In examining the Panthers-Saints game, announcers and reporters will focus on particular plays and players to highlight the struggles of the Saints defense. Players come and go. In light of the Saints persistent defensive shortcomings, it’s time to take a closer look at Payton and Loomis, the men responsible for hiring the defensive coaches and drafting the defensive players. We’ll look at these issues more in depth in future posts. 

Tuesday, December 2, 2014

New Davis Rogan CD

          New Orleans musician and DGA favorite Davis Rogan has released a new CD titled, Davis Ex Machina. And if you take a close look at the credits you’ll find a familiar name: Doug Green. Doug served as an executive producer on the album. First a trial consultant, now a music producer, nobody knows what might be next.
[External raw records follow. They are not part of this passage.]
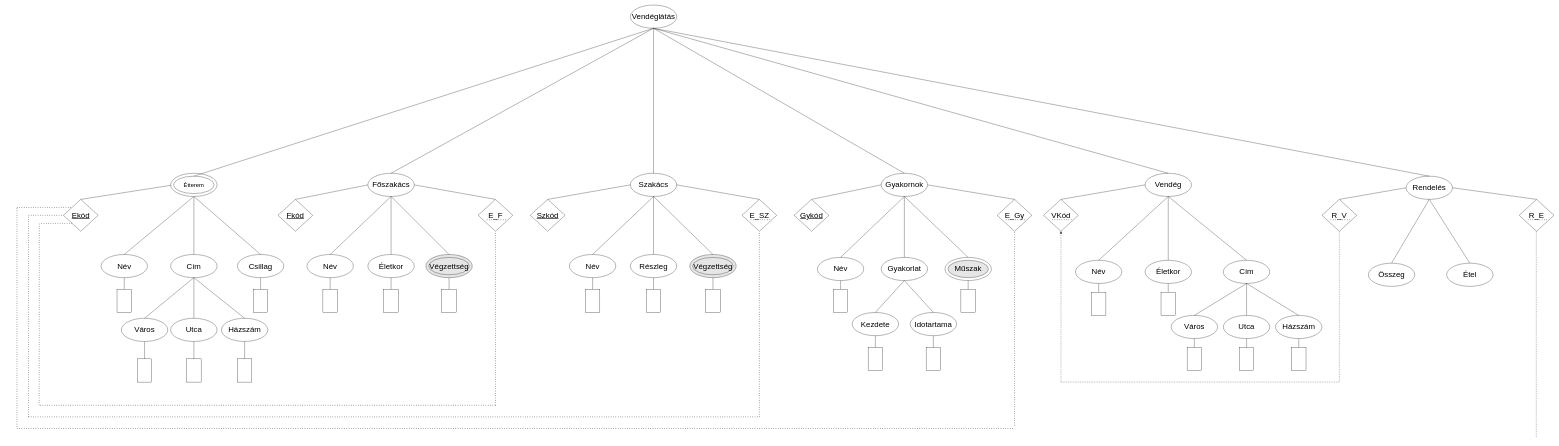
The draw.io diagram S7KTW0_1008/XDMS7KTW0.drawio in KatoAndras/S7KTW0XML, before the edit. Source tidied: cells renumbered, new cells numbered last; positions are measured from the earlier drawing's top-left corner, leaving out a move shared by most shapes. Both pictures are drawn from the tidied source at 29%, with x=0, y=0 at pixel (17, 5).
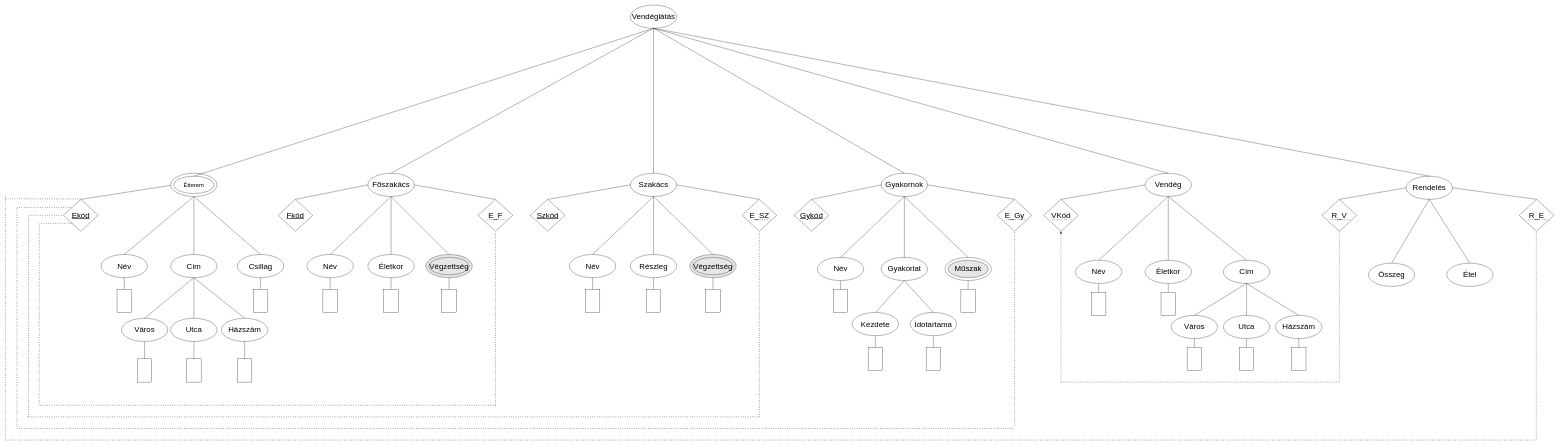
Above is the later version.

The edit, as a diff of the source:
```diff
@@
     <mxCell id="157" style="endArrow=none;html=1;rounded=0;dashed=1;entryX=0.5;entryY=1;entryDx=0;entryDy=0;" parent="1" edge="1">
       <mxGeometry relative="1" as="geometry">
-        <mxPoint x="5239" y="1490" as="sourcePoint" />
+        <mxPoint x="5239" y="1500" as="sourcePoint" />
         <mxPoint x="5239.2" y="780" as="targetPoint" />
       </mxGeometry>
     </mxCell>
+    <mxCell id="158" style="endArrow=none;dashed=1;html=1;dashPattern=1 3;strokeWidth=2;rounded=0;" parent="1" edge="1">
+      <mxGeometry relative="1" as="geometry">
+        <mxPoint x="-40" y="1500" as="sourcePoint" />
+        <mxPoint x="5240" y="1500" as="targetPoint" />
+      </mxGeometry>
+    </mxCell>
+    <mxCell id="159" style="endArrow=none;dashed=1;html=1;dashPattern=1 3;strokeWidth=2;rounded=0;" parent="1" edge="1">
+      <mxGeometry relative="1" as="geometry">
+        <mxPoint x="-40" y="660" as="sourcePoint" />
+        <mxPoint x="-40" y="1500" as="targetPoint" />
+      </mxGeometry>
+    </mxCell>
+    <mxCell id="160" style="endArrow=none;dashed=1;html=1;dashPattern=1 3;strokeWidth=2;rounded=0;entryX=0;entryY=0;entryDx=0;entryDy=0;" parent="1" edge="1">
+      <mxGeometry relative="1" as="geometry">
+        <mxPoint x="-40" y="668" as="sourcePoint" />
+        <mxPoint x="220" y="668.5" as="targetPoint" />
+      </mxGeometry>
+    </mxCell>
```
Hey! I know that guy! 
           Doug earned himself an executive producer credit by donating to the project through kickstarter—the online fundraising site. Doug was one of one hundred and forty nine backers who supported Davis’s project. Combined they raised $20,225 to fund the album. Backers for the project came from across the United States and even the world. Residents of San Francisco, Chicago, Oxford, Mississippi, and Pittsburgh gave to the project. Internationally Davis received financial support from Sweden, Belgium, France, and Australia. His appeal is truly international in scope. Perhaps Davis’s appeal stems from his biography on the website, where he described himself as having “The wit, irony, and self-deprecation echo Randy Newman, but the wry observations about life, humanity, and New Orleans are uniquely his.”

The New Album 
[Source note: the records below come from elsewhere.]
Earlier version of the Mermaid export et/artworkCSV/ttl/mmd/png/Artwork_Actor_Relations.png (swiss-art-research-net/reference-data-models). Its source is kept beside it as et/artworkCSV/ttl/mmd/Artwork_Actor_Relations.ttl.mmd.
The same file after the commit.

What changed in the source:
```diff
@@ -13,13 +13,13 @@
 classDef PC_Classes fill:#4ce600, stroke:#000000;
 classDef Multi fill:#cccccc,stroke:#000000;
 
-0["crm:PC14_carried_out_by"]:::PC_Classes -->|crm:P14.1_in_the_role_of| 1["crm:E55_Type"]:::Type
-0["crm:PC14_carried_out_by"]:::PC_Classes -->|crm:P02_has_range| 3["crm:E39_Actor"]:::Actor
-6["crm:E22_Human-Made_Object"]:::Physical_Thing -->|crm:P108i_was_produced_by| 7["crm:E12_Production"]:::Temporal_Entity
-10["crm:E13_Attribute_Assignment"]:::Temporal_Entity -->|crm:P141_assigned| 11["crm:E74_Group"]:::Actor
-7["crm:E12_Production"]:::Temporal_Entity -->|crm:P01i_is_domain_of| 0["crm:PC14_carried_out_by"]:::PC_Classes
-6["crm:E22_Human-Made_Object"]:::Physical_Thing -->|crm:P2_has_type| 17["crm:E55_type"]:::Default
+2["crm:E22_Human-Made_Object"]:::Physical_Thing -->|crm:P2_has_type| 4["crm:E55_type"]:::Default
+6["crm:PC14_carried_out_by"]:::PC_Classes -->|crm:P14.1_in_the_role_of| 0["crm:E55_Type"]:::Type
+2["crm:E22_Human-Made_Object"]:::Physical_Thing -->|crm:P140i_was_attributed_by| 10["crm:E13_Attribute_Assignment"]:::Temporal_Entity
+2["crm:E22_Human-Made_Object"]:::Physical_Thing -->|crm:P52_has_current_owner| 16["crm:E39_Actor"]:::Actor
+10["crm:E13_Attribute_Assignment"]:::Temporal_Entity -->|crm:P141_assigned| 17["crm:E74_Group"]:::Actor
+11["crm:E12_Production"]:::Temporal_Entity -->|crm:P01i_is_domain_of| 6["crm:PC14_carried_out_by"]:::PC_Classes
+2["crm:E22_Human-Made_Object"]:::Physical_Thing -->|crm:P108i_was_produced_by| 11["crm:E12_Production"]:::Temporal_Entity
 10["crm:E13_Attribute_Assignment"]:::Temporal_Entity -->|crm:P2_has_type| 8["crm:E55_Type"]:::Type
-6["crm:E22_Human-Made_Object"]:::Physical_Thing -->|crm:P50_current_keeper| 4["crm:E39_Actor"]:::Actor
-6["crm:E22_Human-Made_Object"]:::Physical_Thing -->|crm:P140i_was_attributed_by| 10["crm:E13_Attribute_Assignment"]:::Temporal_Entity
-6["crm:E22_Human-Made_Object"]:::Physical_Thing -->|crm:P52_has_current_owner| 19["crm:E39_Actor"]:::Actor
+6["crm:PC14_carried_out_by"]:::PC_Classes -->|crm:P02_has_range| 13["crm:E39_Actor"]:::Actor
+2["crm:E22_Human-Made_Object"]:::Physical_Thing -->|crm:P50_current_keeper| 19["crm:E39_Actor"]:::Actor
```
Rogan himself describes Davis Ex Machina this way: “The songs, about a dozen of them, are also very clever… I will let my work to date, the three albums as the band All That and two as DAVIS, be a guidepost for what the new recording will sound like. If you like what I’ve done so far, you’re gonna love the new one.” The CD includes fourteen tracks. For the album, Davis rounded up his usual band of suspects. Bass player Jimbo Walsh has played with Davis since 2001. Charlie Kohlmeyer plays the drums, a job he has held since 2007. Mark Levron and Travis Blotsky the trumpeter and saxophonist, have been with the band for five and three years. They all work professionally as musicians.
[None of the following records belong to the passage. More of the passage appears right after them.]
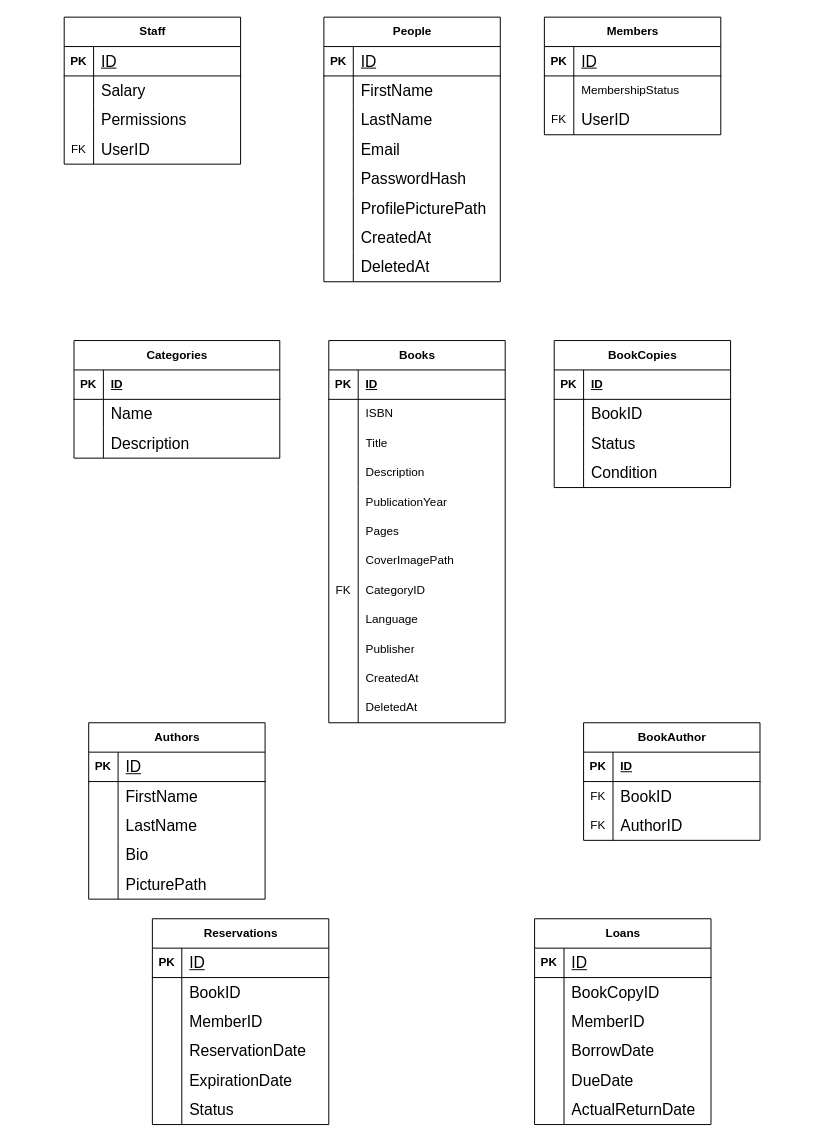
The draw.io diagram Diagrams/ERD.drawio in MustaphaBotte/Library_Management_System, before the edit. Source tidied: cells renumbered, new cells numbered last; positions are measured from the earlier drawing's top-left corner, leaving out a move shared by most shapes. Both pictures are drawn from the tidied source at 98%, with x=0, y=0 at pixel (64, 17).
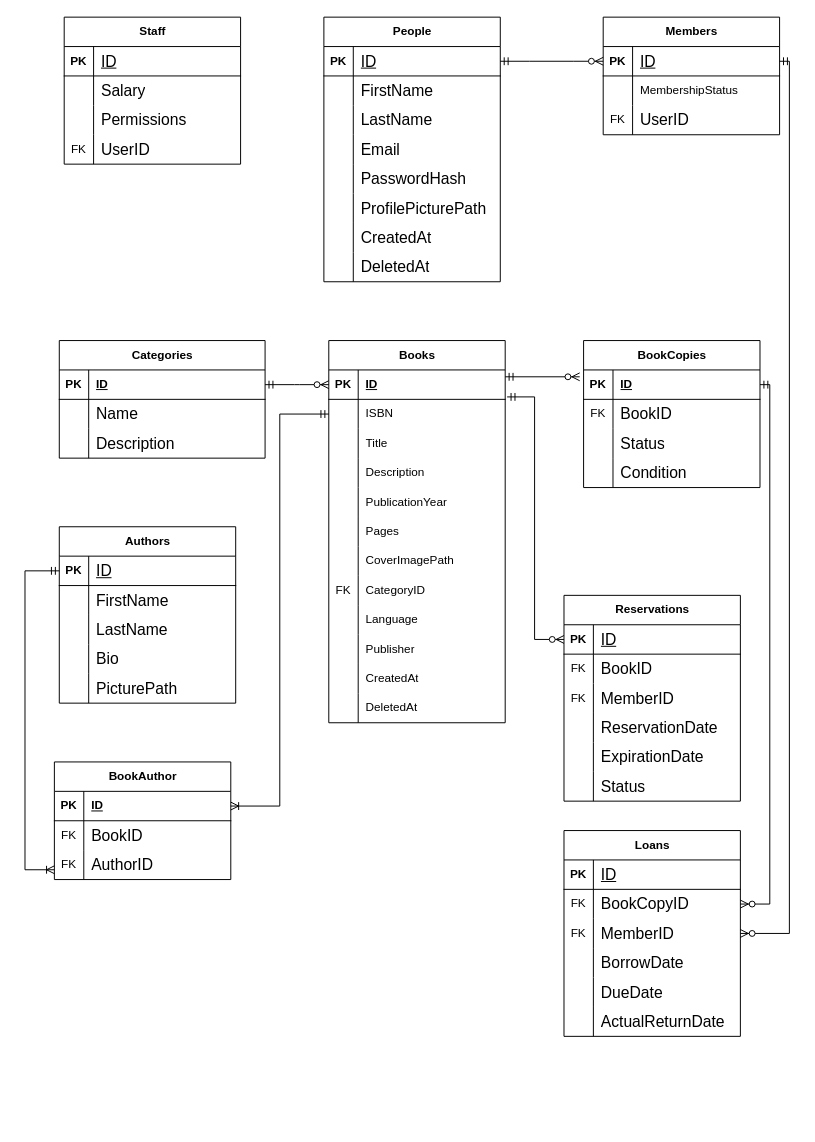
The same diagram, later.

Commit message:
generate ERF diagram

Unchanged cells that the change refers to:
```xml
<mxCell id="3" style="shape=tableRow;horizontal=0;startSize=0;swimlaneHead=0;swimlaneBody=0;fillColor=none;points=[[0,0.5],[1,0.5]];portConstraint=eastwest;top=0;left=0;right=0;bottom=1;" parent="2" vertex="1">
  <mxGeometry y="30" width="180" height="30" as="geometry" />
</mxCell>
<mxCell id="41" style="shape=tableRow;horizontal=0;startSize=0;swimlaneHead=0;swimlaneBody=0;fillColor=none;points=[[0,0.5],[1,0.5]];portConstraint=eastwest;top=0;left=0;right=0;bottom=1;" parent="40" vertex="1">
  <mxGeometry y="30" width="180" height="30" as="geometry" />
</mxCell>
<mxCell id="51" style="shape=tableRow;horizontal=0;startSize=0;swimlaneHead=0;swimlaneBody=0;fillColor=none;points=[[0,0.5],[1,0.5]];portConstraint=eastwest;top=0;left=0;right=0;bottom=1;" parent="50" vertex="1">
  <mxGeometry y="30" width="180" height="30" as="geometry" />
</mxCell>
<mxCell id="54" style="shape=tableRow;horizontal=0;startSize=0;swimlaneHead=0;swimlaneBody=0;fillColor=none;points=[[0,0.5],[1,0.5]];portConstraint=eastwest;top=0;left=0;right=0;bottom=0;" parent="50" vertex="1">
  <mxGeometry y="60" width="180" height="30" as="geometry" />
</mxCell>
<mxCell id="88" style="shape=tableRow;horizontal=0;startSize=0;swimlaneHead=0;swimlaneBody=0;fillColor=none;points=[[0,0.5],[1,0.5]];portConstraint=eastwest;top=0;left=0;right=0;bottom=1;" parent="87" vertex="1">
  <mxGeometry y="30" width="180" height="30" as="geometry" />
</mxCell>
<mxCell id="104" style="shape=tableRow;horizontal=0;startSize=0;swimlaneHead=0;swimlaneBody=0;fillColor=none;points=[[0,0.5],[1,0.5]];portConstraint=eastwest;top=0;left=0;right=0;bottom=1;" parent="103" vertex="1">
  <mxGeometry y="30" width="180" height="30" as="geometry" />
</mxCell>
<mxCell id="110" style="shape=tableRow;horizontal=0;startSize=0;swimlaneHead=0;swimlaneBody=0;fillColor=none;points=[[0,0.5],[1,0.5]];portConstraint=eastwest;top=0;left=0;right=0;bottom=0;" parent="103" vertex="1">
  <mxGeometry y="90" width="180" height="30" as="geometry" />
</mxCell>
<mxCell id="114" style="shape=tableRow;horizontal=0;startSize=0;swimlaneHead=0;swimlaneBody=0;fillColor=none;points=[[0,0.5],[1,0.5]];portConstraint=eastwest;top=0;left=0;right=0;bottom=1;" parent="113" vertex="1">
  <mxGeometry y="30" width="210" height="30" as="geometry" />
</mxCell>
<mxCell id="124" style="shape=tableRow;horizontal=0;startSize=0;swimlaneHead=0;swimlaneBody=0;fillColor=none;points=[[0,0.5],[1,0.5]];portConstraint=eastwest;top=0;left=0;right=0;bottom=1;" parent="123" vertex="1">
  <mxGeometry y="30" width="180" height="30" as="geometry" />
</mxCell>
<mxCell id="127" style="shape=tableRow;horizontal=0;startSize=0;swimlaneHead=0;swimlaneBody=0;fillColor=none;top=0;left=0;right=0;bottom=0;" parent="123" vertex="1">
  <mxGeometry y="60" width="180" height="30" as="geometry" />
</mxCell>
<mxCell id="140" style="shape=tableRow;horizontal=0;startSize=0;swimlaneHead=0;swimlaneBody=0;fillColor=none;points=[[0,0.5],[1,0.5]];portConstraint=eastwest;top=0;left=0;right=0;bottom=0;" parent="136" vertex="1">
  <mxGeometry y="60" width="180" height="30" as="geometry" />
</mxCell>
<mxCell id="143" style="shape=tableRow;horizontal=0;startSize=0;swimlaneHead=0;swimlaneBody=0;fillColor=none;points=[[0,0.5],[1,0.5]];portConstraint=eastwest;top=0;left=0;right=0;bottom=0;" parent="136" vertex="1">
  <mxGeometry y="90" width="180" height="30" as="geometry" />
</mxCell>
<mxCell id="156" style="shape=tableRow;horizontal=0;startSize=0;swimlaneHead=0;swimlaneBody=0;fillColor=none;points=[[0,0.5],[1,0.5]];portConstraint=eastwest;top=0;left=0;right=0;bottom=1;" parent="155" vertex="1">
  <mxGeometry y="30" width="180" height="30" as="geometry" />
</mxCell>
<mxCell id="159" style="shape=tableRow;horizontal=0;startSize=0;swimlaneHead=0;swimlaneBody=0;fillColor=none;top=0;left=0;right=0;bottom=0;" parent="155" vertex="1">
  <mxGeometry y="60" width="180" height="30" as="geometry" />
</mxCell>
<mxCell id="162" style="shape=tableRow;horizontal=0;startSize=0;swimlaneHead=0;swimlaneBody=0;fillColor=none;top=0;left=0;right=0;bottom=0;" parent="155" vertex="1">
  <mxGeometry y="90" width="180" height="30" as="geometry" />
</mxCell>
```

The edit, as a diff of the source:
```diff
@@
     <mxCell id="40" value="Members" style="shape=table;startSize=30;childLayout=tableLayout;rowLines=0;fontStyle=1;align=center;html=1;" parent="1" vertex="1">
-      <mxGeometry x="490" width="180" height="120" as="geometry" />
+      <mxGeometry x="550" width="180" height="120" as="geometry" />
     </mxCell>
@@
     <mxCell id="87" value="Authors" style="shape=table;startSize=30;childLayout=tableLayout;rowLines=0;fontStyle=1;align=center;html=1;" parent="1" vertex="1">
-      <mxGeometry x="25" y="720" width="180" height="180" as="geometry" />
+      <mxGeometry x="-5" y="520" width="180" height="180" as="geometry" />
     </mxCell>
@@
     <mxCell id="103" value="BookAuthor" style="shape=table;startSize=30;childLayout=tableLayout;rowLines=0;fontStyle=1;align=center;html=1;" parent="1" vertex="1">
-      <mxGeometry x="530" y="720" width="180" height="120" as="geometry" />
+      <mxGeometry x="-10" y="760" width="180" height="120" as="geometry" />
     </mxCell>
@@
     <mxCell id="113" value="Categories" style="shape=table;startSize=30;childLayout=tableLayout;rowLines=0;fontStyle=1;align=center;html=1;" parent="1" vertex="1">
-      <mxGeometry x="10" y="330" width="210" height="120" as="geometry" />
+      <mxGeometry x="-5" y="330" width="210" height="120" as="geometry" />
     </mxCell>
@@
     <mxCell id="123" value="BookCopies" style="shape=table;startSize=30;childLayout=tableLayout;rowLines=0;fontStyle=1;align=center;html=1;" parent="1" vertex="1">
-      <mxGeometry x="500" y="330" width="180" height="150" as="geometry" />
+      <mxGeometry x="530" y="330" width="180" height="150" as="geometry" />
     </mxCell>
@@
-    <mxCell id="128" style="shape=partialRectangle;fillColor=none;top=0;left=0;bottom=0;right=0;overflow=hidden;whiteSpace=wrap;html=1;" parent="127" vertex="1">
+    <mxCell id="128" value="FK" style="shape=partialRectangle;fillColor=none;top=0;left=0;bottom=0;right=0;overflow=hidden;whiteSpace=wrap;html=1;" parent="127" vertex="1">
       <mxGeometry width="30" height="30" as="geometry" />
     </mxCell>
@@
     <mxCell id="136" value="Loans" style="shape=table;startSize=30;childLayout=tableLayout;rowLines=0;fontStyle=1;align=center;html=1;" parent="1" vertex="1">
-      <mxGeometry x="480" y="920" width="180" height="210" as="geometry" />
+      <mxGeometry x="510" y="830" width="180" height="210" as="geometry" />
     </mxCell>
@@
-    <mxCell id="141" style="shape=partialRectangle;fillColor=none;top=0;left=0;bottom=0;right=0;overflow=hidden;whiteSpace=wrap;html=1;" parent="140" vertex="1">
+    <mxCell id="141" value="FK" style="shape=partialRectangle;fillColor=none;top=0;left=0;bottom=0;right=0;overflow=hidden;whiteSpace=wrap;html=1;" parent="140" vertex="1">
       <mxGeometry width="30" height="30" as="geometry" />
     </mxCell>
@@
-    <mxCell id="144" style="shape=partialRectangle;fillColor=none;top=0;left=0;bottom=0;right=0;overflow=hidden;whiteSpace=wrap;html=1;" parent="143" vertex="1">
+    <mxCell id="144" value="FK" style="shape=partialRectangle;fillColor=none;top=0;left=0;bottom=0;right=0;overflow=hidden;whiteSpace=wrap;html=1;" parent="143" vertex="1">
       <mxGeometry width="30" height="30" as="geometry" />
     </mxCell>
@@
     <mxCell id="155" value="Reservations" style="shape=table;startSize=30;childLayout=tableLayout;rowLines=0;fontStyle=1;align=center;html=1;" parent="1" vertex="1">
-      <mxGeometry x="90" y="920" width="180" height="210" as="geometry" />
+      <mxGeometry x="510" y="590" width="180" height="210" as="geometry" />
     </mxCell>
@@
-    <mxCell id="160" style="shape=partialRectangle;fillColor=none;top=0;left=0;bottom=0;right=0;overflow=hidden;whiteSpace=wrap;html=1;" parent="159" vertex="1">
+    <mxCell id="160" value="FK" style="shape=partialRectangle;fillColor=none;top=0;left=0;bottom=0;right=0;overflow=hidden;whiteSpace=wrap;html=1;" parent="159" vertex="1">
       <mxGeometry width="30" height="30" as="geometry" />
     </mxCell>
@@
-    <mxCell id="163" style="shape=partialRectangle;fillColor=none;top=0;left=0;bottom=0;right=0;overflow=hidden;whiteSpace=wrap;html=1;" parent="162" vertex="1">
+    <mxCell id="163" value="FK" style="shape=partialRectangle;fillColor=none;top=0;left=0;bottom=0;right=0;overflow=hidden;whiteSpace=wrap;html=1;" parent="162" vertex="1">
       <mxGeometry width="30" height="30" as="geometry" />
     </mxCell>
@@
+    <mxCell id="174" style="edgeStyle=entityRelationEdgeStyle;fontSize=12;html=1;endArrow=ERzeroToMany;startArrow=ERmandOne;rounded=0;entryX=0;entryY=0.5;entryDx=0;entryDy=0;exitX=1;exitY=0.5;exitDx=0;exitDy=0;" parent="1" edge="1" source="3" target="41">
+      <mxGeometry relative="1" as="geometry" />
+    </mxCell>
+    <mxCell id="175" style="edgeStyle=entityRelationEdgeStyle;fontSize=12;html=1;endArrow=ERzeroToMany;startArrow=ERmandOne;rounded=0;exitX=1;exitY=0.5;exitDx=0;exitDy=0;entryX=0;entryY=0.5;entryDx=0;entryDy=0;" parent="1" edge="1" source="114" target="51">
+      <mxGeometry relative="1" as="geometry" />
+    </mxCell>
+    <mxCell id="176" style="fontSize=12;html=1;endArrow=ERzeroToMany;startArrow=ERmandOne;rounded=0;entryX=-0.022;entryY=0.233;entryDx=0;entryDy=0;exitX=1;exitY=0.233;exitDx=0;exitDy=0;exitPerimeter=0;entryPerimeter=0;" parent="1" edge="1" source="51" target="124">
+      <mxGeometry relative="1" as="geometry" />
+    </mxCell>
+    <mxCell id="177" style="edgeStyle=orthogonalEdgeStyle;fontSize=12;html=1;endArrow=ERoneToMany;startArrow=ERmandOne;rounded=0;exitX=0;exitY=0.5;exitDx=0;exitDy=0;entryX=0;entryY=0.667;entryDx=0;entryDy=0;entryPerimeter=0;" parent="1" edge="1" source="88" target="110">
+      <mxGeometry relative="1" as="geometry">
+        <Array as="points">
+          <mxPoint x="-40" y="565" />
+          <mxPoint x="-40" y="870" />
+        </Array>
+      </mxGeometry>
+    </mxCell>
+    <mxCell id="178" style="edgeStyle=orthogonalEdgeStyle;fontSize=12;html=1;endArrow=ERoneToMany;startArrow=ERmandOne;rounded=0;entryX=1;entryY=0.5;entryDx=0;entryDy=0;exitX=0;exitY=0.5;exitDx=0;exitDy=0;" parent="1" edge="1" source="54" target="104">
+      <mxGeometry relative="1" as="geometry" />
+    </mxCell>
+    <mxCell id="179" style="fontSize=12;html=1;endArrow=ERzeroToMany;startArrow=ERmandOne;rounded=0;entryX=1;entryY=0.5;entryDx=0;entryDy=0;exitX=1;exitY=0.5;exitDx=0;exitDy=0;edgeStyle=orthogonalEdgeStyle;" parent="1" edge="1" source="41" target="143">
+      <mxGeometry relative="1" as="geometry" />
+    </mxCell>
+    <mxCell id="180" style="fontSize=12;html=1;endArrow=ERzeroToMany;startArrow=ERmandOne;rounded=0;exitX=1;exitY=0.5;exitDx=0;exitDy=0;entryX=1;entryY=0.5;entryDx=0;entryDy=0;edgeStyle=orthogonalEdgeStyle;" parent="1" edge="1" source="124" target="140">
+      <mxGeometry relative="1" as="geometry" />
+    </mxCell>
+    <mxCell id="181" style="fontSize=12;html=1;endArrow=ERzeroToMany;startArrow=ERmandOne;rounded=0;entryX=0;entryY=0.5;entryDx=0;entryDy=0;edgeStyle=orthogonalEdgeStyle;exitX=1.011;exitY=-0.083;exitDx=0;exitDy=0;exitPerimeter=0;" parent="1" edge="1" source="54" target="156">
+      <mxGeometry relative="1" as="geometry" />
+    </mxCell>
```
Esplanade Studios in Treme 

The album was recorded at Esplanade Studios in New Orleans. The studio opened in 2013 in the Treme, the famed New Orleans neighborhood, and namesake of the HBO series. The studio is located in a 1920s church that encompasses 14,000 square feet. The church was heavily damaged in Hurricane Katrina and remained vacant since 2005. Inside the church is a large pipe organ, donated by robber baron and philanthropist Andrew Carnegie. The storm damaged the organ and efforts are underway to restore it to working condition. Misha Kachkachishvili, the owner of the studio, engineered, mixed, and mastered the album.  Apart from Davis, the studio also has an impressive list of clients including: Eric Clapton, Willie Nelson, Rebirth Brass Band, Harry Connick Jr., and Dr. John.

Also as a special bonus, Davis will be performing an original song titled, “Jury Consultant Blues.” He will premiere the song at the Crawfish Boil in March. This year’s boil will be held on March 14th, at Winos and Tacos in Covington, Louisiana. If you would like to purchase the CD, it is available for sale at the Louisiana Music Factory online